(Data records Opens)
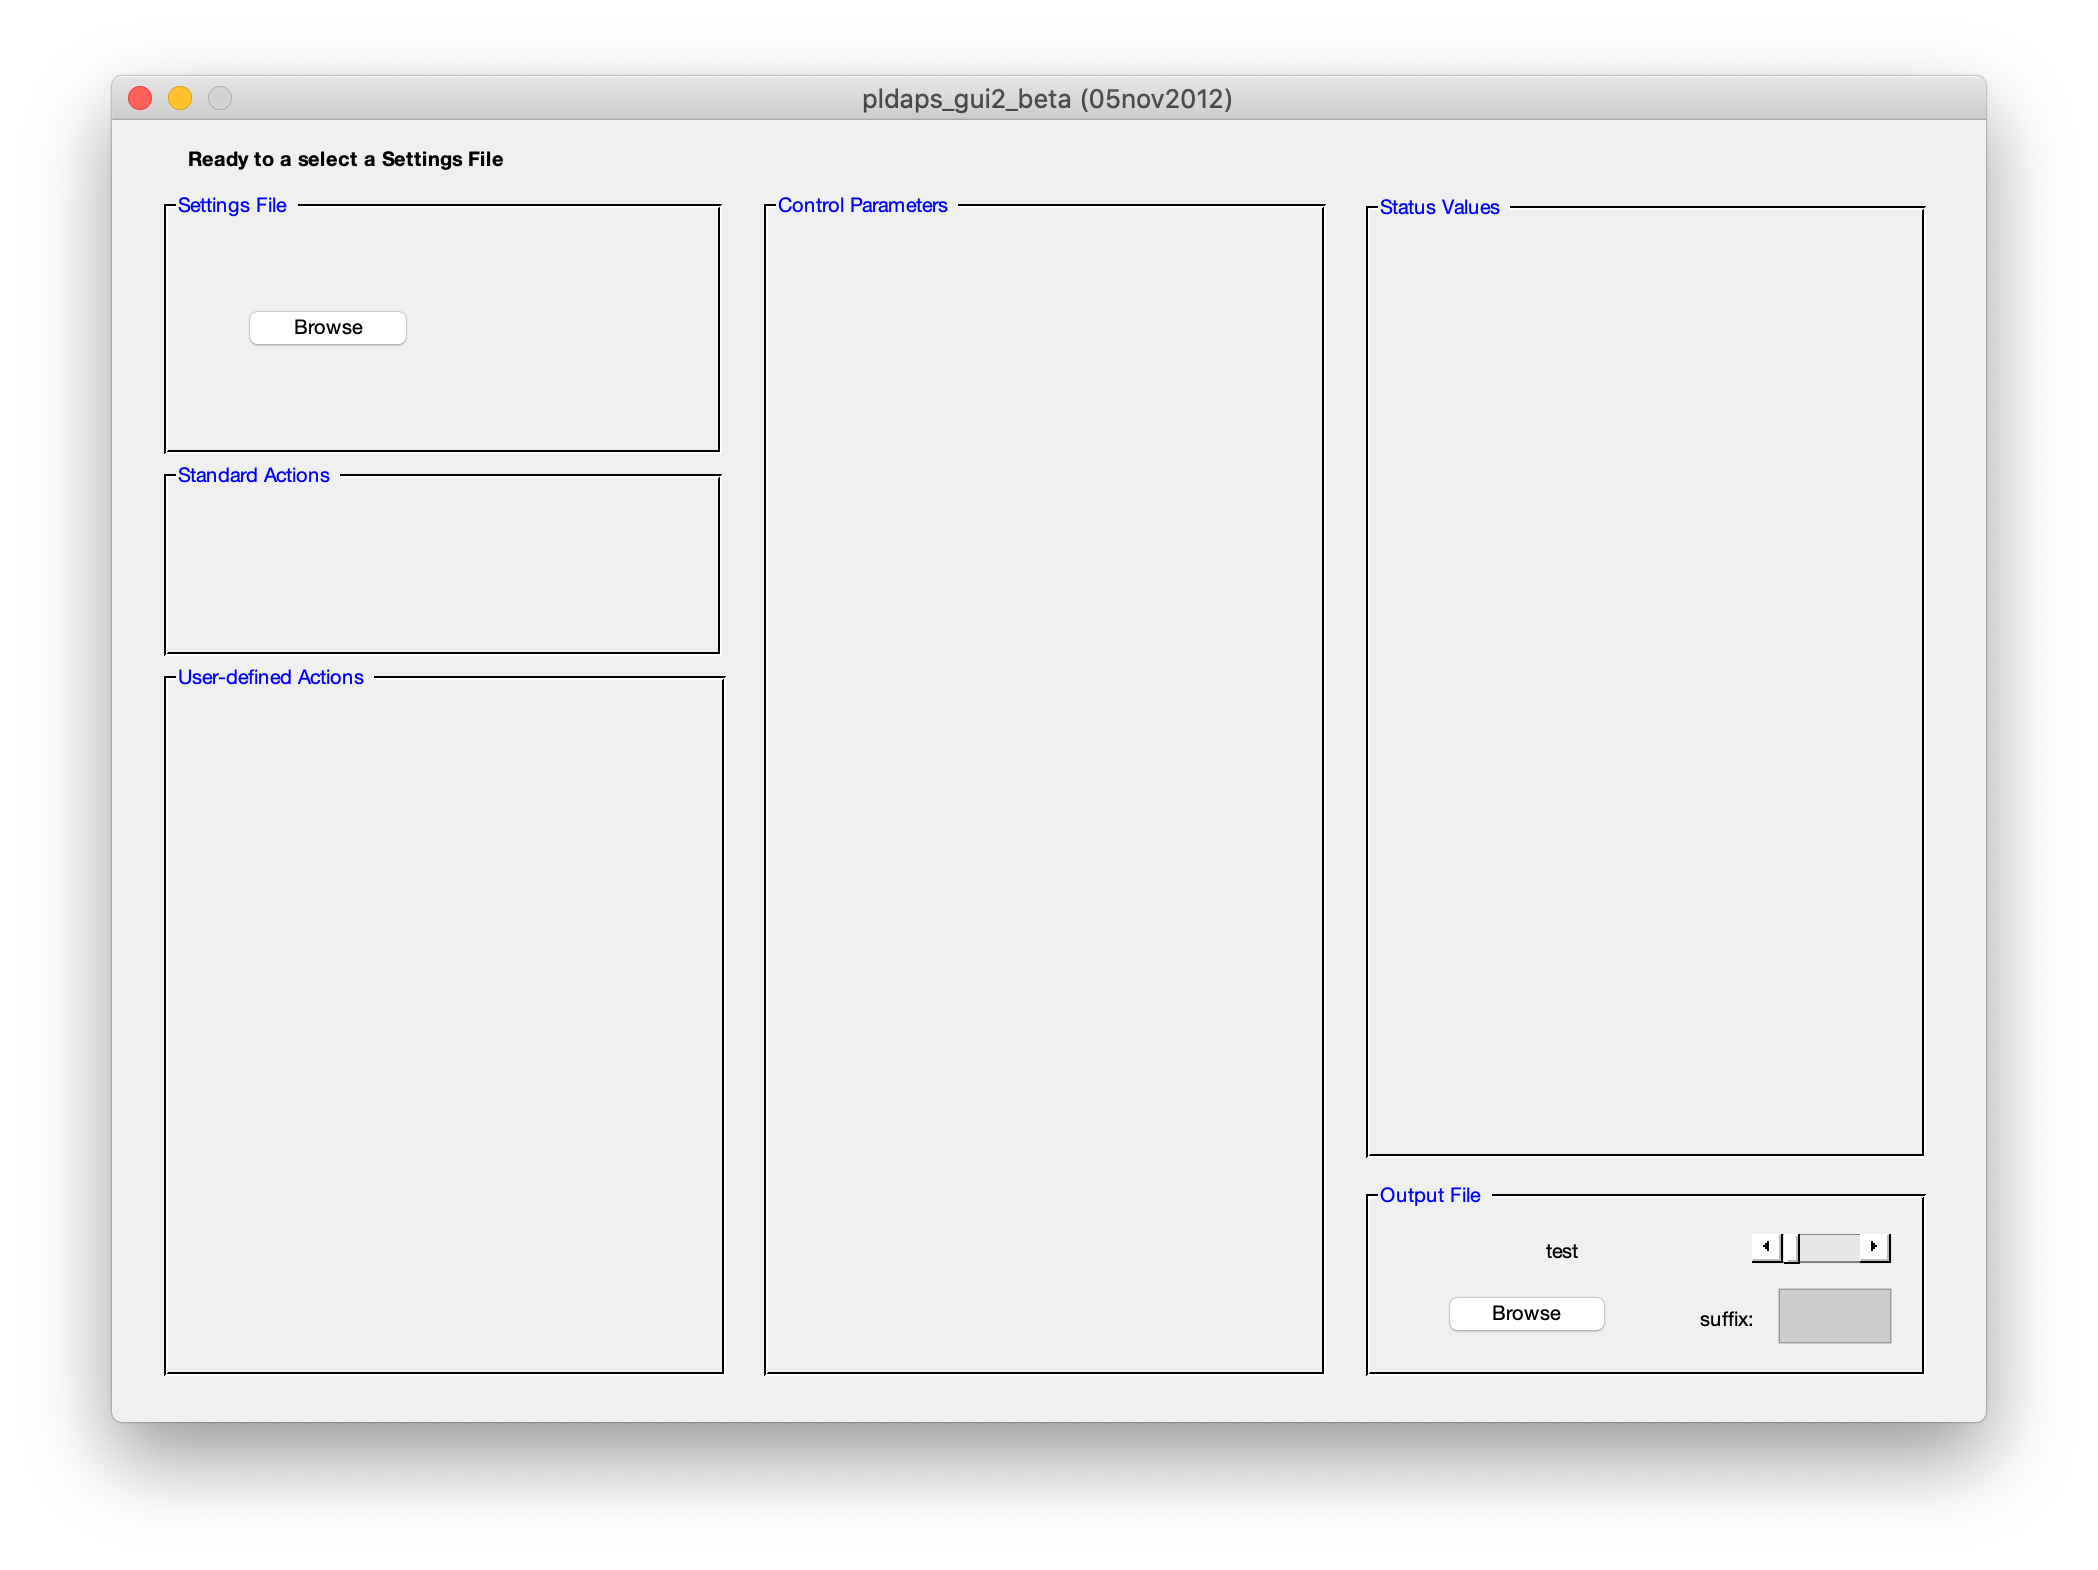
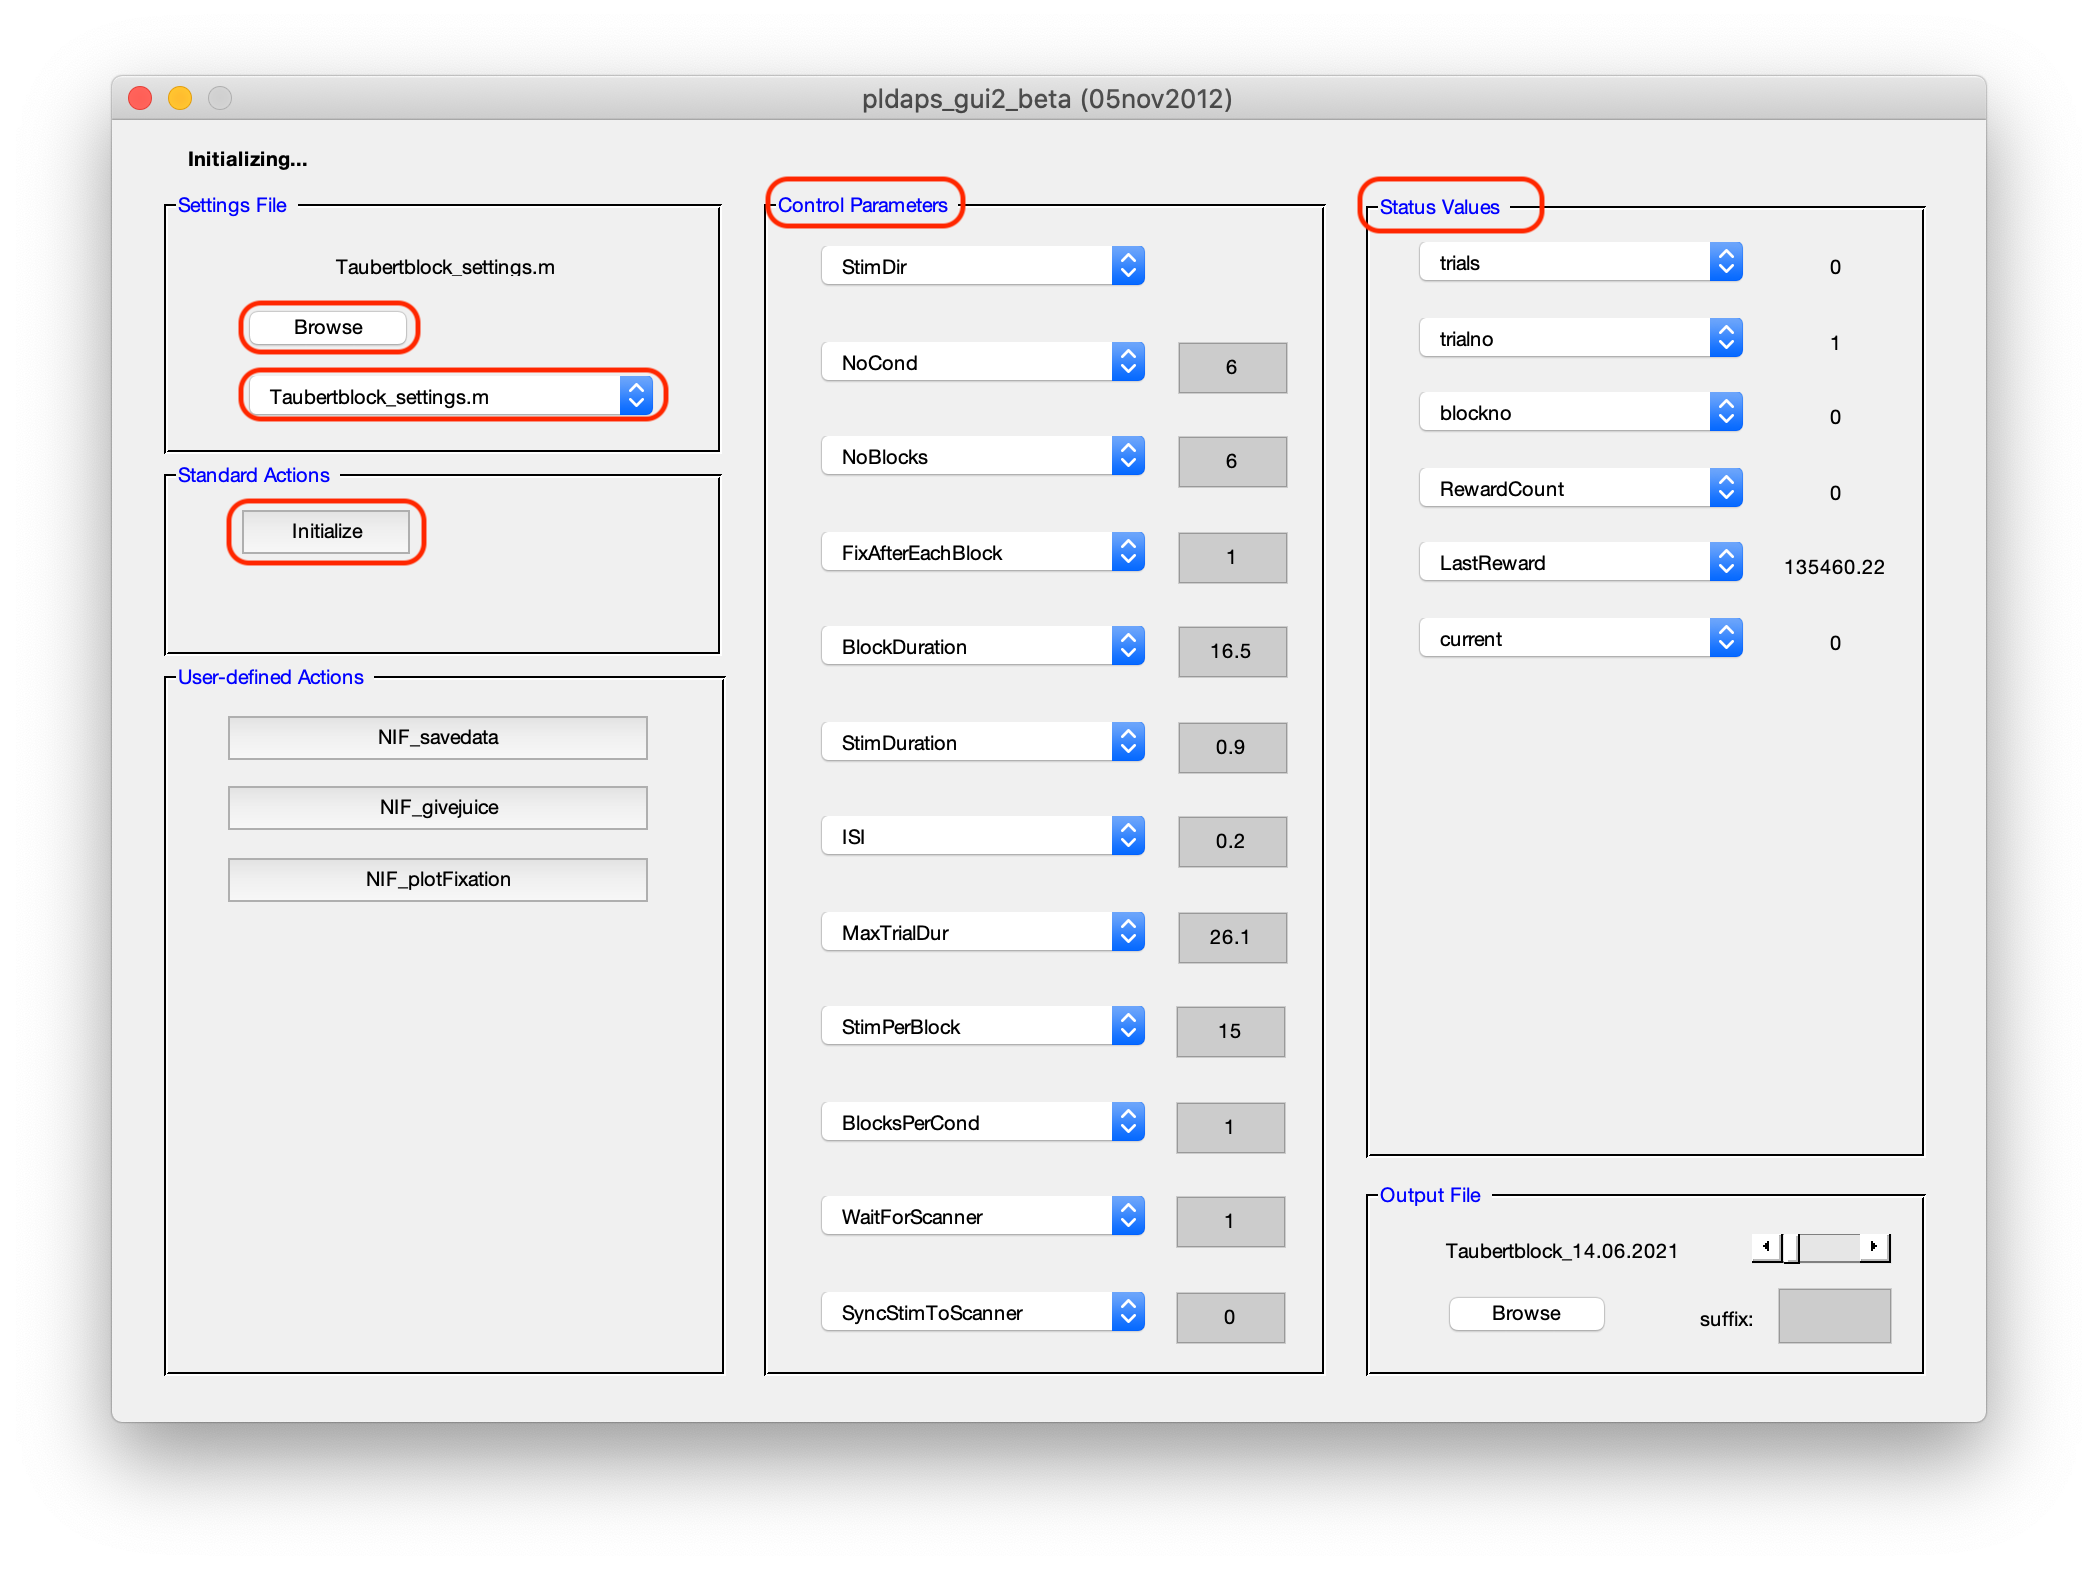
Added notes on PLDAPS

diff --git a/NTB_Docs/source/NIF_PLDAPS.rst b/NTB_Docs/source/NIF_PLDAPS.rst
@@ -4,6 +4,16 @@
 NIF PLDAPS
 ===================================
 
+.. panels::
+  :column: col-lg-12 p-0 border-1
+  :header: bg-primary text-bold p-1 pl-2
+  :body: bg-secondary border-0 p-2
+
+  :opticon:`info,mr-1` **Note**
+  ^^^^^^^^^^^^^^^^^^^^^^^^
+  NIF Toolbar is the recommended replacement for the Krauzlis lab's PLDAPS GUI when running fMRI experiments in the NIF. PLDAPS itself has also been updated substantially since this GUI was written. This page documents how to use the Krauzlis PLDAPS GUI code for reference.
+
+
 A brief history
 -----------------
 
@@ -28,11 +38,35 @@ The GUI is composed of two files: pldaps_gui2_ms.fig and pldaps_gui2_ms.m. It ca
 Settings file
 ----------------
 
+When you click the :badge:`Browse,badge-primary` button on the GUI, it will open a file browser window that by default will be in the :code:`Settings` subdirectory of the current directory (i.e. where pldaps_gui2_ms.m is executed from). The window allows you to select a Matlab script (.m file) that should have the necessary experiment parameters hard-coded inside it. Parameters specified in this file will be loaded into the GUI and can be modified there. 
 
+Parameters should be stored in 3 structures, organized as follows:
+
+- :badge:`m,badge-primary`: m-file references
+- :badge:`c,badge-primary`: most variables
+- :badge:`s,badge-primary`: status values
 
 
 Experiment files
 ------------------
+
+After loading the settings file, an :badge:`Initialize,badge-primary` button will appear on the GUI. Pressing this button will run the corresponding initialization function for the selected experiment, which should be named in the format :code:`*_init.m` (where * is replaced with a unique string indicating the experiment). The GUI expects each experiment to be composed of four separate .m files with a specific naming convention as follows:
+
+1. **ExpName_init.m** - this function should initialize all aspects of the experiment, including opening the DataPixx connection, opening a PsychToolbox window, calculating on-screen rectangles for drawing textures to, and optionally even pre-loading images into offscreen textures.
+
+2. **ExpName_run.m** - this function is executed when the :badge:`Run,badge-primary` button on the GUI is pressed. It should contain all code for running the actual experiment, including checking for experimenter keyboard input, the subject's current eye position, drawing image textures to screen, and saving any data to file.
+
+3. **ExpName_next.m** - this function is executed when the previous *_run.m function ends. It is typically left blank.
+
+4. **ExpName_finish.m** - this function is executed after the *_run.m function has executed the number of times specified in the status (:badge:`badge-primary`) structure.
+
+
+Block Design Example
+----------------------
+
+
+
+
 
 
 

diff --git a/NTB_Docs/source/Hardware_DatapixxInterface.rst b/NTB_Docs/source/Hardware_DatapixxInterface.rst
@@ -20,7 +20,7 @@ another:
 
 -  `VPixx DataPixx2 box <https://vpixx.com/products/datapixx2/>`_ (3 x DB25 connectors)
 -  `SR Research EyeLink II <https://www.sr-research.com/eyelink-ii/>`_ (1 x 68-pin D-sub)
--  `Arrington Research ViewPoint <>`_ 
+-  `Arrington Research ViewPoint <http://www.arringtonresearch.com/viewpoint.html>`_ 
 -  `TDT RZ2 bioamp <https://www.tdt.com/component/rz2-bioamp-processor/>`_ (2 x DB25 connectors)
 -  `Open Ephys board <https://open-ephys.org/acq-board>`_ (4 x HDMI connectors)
(Data records Closes)
▶ **What the task requires**
From the line that contains "-20,7 +20,7 @@" through the last line of the records above, copy every line exactly and leave out the rest.

▶ **Your response**
@@ -20,7 +20,7 @@ another:
 
 -  `VPixx DataPixx2 box <https://vpixx.com/products/datapixx2/>`_ (3 x DB25 connectors)
 -  `SR Research EyeLink II <https://www.sr-research.com/eyelink-ii/>`_ (1 x 68-pin D-sub)
--  `Arrington Research ViewPoint <>`_ 
+-  `Arrington Research ViewPoint <http://www.arringtonresearch.com/viewpoint.html>`_ 
 -  `TDT RZ2 bioamp <https://www.tdt.com/component/rz2-bioamp-processor/>`_ (2 x DB25 connectors)
 -  `Open Ephys board <https://open-ephys.org/acq-board>`_ (4 x HDMI connectors)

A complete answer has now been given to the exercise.